## INSTRUCTIONS FOR THE TASK
Retype the records that follow, every line exactly as written.

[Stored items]
════════
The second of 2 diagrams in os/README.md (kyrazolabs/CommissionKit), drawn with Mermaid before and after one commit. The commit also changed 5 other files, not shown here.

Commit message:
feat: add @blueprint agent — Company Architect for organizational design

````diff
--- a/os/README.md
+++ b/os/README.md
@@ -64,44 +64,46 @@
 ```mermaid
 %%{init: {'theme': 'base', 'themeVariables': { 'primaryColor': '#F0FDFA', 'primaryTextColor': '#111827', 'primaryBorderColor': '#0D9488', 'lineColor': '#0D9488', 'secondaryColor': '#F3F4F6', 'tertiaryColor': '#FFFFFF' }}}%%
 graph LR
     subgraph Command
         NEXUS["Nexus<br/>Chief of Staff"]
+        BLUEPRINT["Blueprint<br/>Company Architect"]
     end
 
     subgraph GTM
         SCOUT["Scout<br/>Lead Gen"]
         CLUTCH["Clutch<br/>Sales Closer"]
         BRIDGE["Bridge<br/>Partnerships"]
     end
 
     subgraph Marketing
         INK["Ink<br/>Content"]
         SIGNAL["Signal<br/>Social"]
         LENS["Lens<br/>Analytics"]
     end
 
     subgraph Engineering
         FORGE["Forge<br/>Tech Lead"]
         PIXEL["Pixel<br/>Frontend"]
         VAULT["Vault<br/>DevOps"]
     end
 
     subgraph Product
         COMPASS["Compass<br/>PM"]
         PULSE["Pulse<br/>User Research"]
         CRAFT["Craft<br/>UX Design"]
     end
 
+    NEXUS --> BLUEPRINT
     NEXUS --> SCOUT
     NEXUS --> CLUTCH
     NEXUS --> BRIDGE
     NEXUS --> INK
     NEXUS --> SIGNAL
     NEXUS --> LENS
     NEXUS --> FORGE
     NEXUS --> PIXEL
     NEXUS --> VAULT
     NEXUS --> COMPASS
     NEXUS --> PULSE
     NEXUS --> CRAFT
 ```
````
════════
## RESPONSE TO THE EXERCISE
The second of 2 diagrams in os/README.md (kyrazolabs/CommissionKit), drawn with Mermaid before and after one commit. The commit also changed 5 other files, not shown here.

Commit message:
feat: add @blueprint agent — Company Architect for organizational design

````diff
--- a/os/README.md
+++ b/os/README.md
@@ -64,44 +64,46 @@
 ```mermaid
 %%{init: {'theme': 'base', 'themeVariables': { 'primaryColor': '#F0FDFA', 'primaryTextColor': '#111827', 'primaryBorderColor': '#0D9488', 'lineColor': '#0D9488', 'secondaryColor': '#F3F4F6', 'tertiaryColor': '#FFFFFF' }}}%%
 graph LR
     subgraph Command
         NEXUS["Nexus<br/>Chief of Staff"]
+        BLUEPRINT["Blueprint<br/>Company Architect"]
     end
 
     subgraph GTM
         SCOUT["Scout<br/>Lead Gen"]
         CLUTCH["Clutch<br/>Sales Closer"]
         BRIDGE["Bridge<br/>Partnerships"]
     end
 
     subgraph Marketing
         INK["Ink<br/>Content"]
         SIGNAL["Signal<br/>Social"]
         LENS["Lens<br/>Analytics"]
     end
 
     subgraph Engineering
         FORGE["Forge<br/>Tech Lead"]
         PIXEL["Pixel<br/>Frontend"]
         VAULT["Vault<br/>DevOps"]
     end
 
     subgraph Product
         COMPASS["Compass<br/>PM"]
         PULSE["Pulse<br/>User Research"]
         CRAFT["Craft<br/>UX Design"]
     end
 
+    NEXUS --> BLUEPRINT
     NEXUS --> SCOUT
     NEXUS --> CLUTCH
     NEXUS --> BRIDGE
     NEXUS --> INK
     NEXUS --> SIGNAL
     NEXUS --> LENS
     NEXUS --> FORGE
     NEXUS --> PIXEL
     NEXUS --> VAULT
     NEXUS --> COMPASS
     NEXUS --> PULSE
     NEXUS --> CRAFT
 ```
````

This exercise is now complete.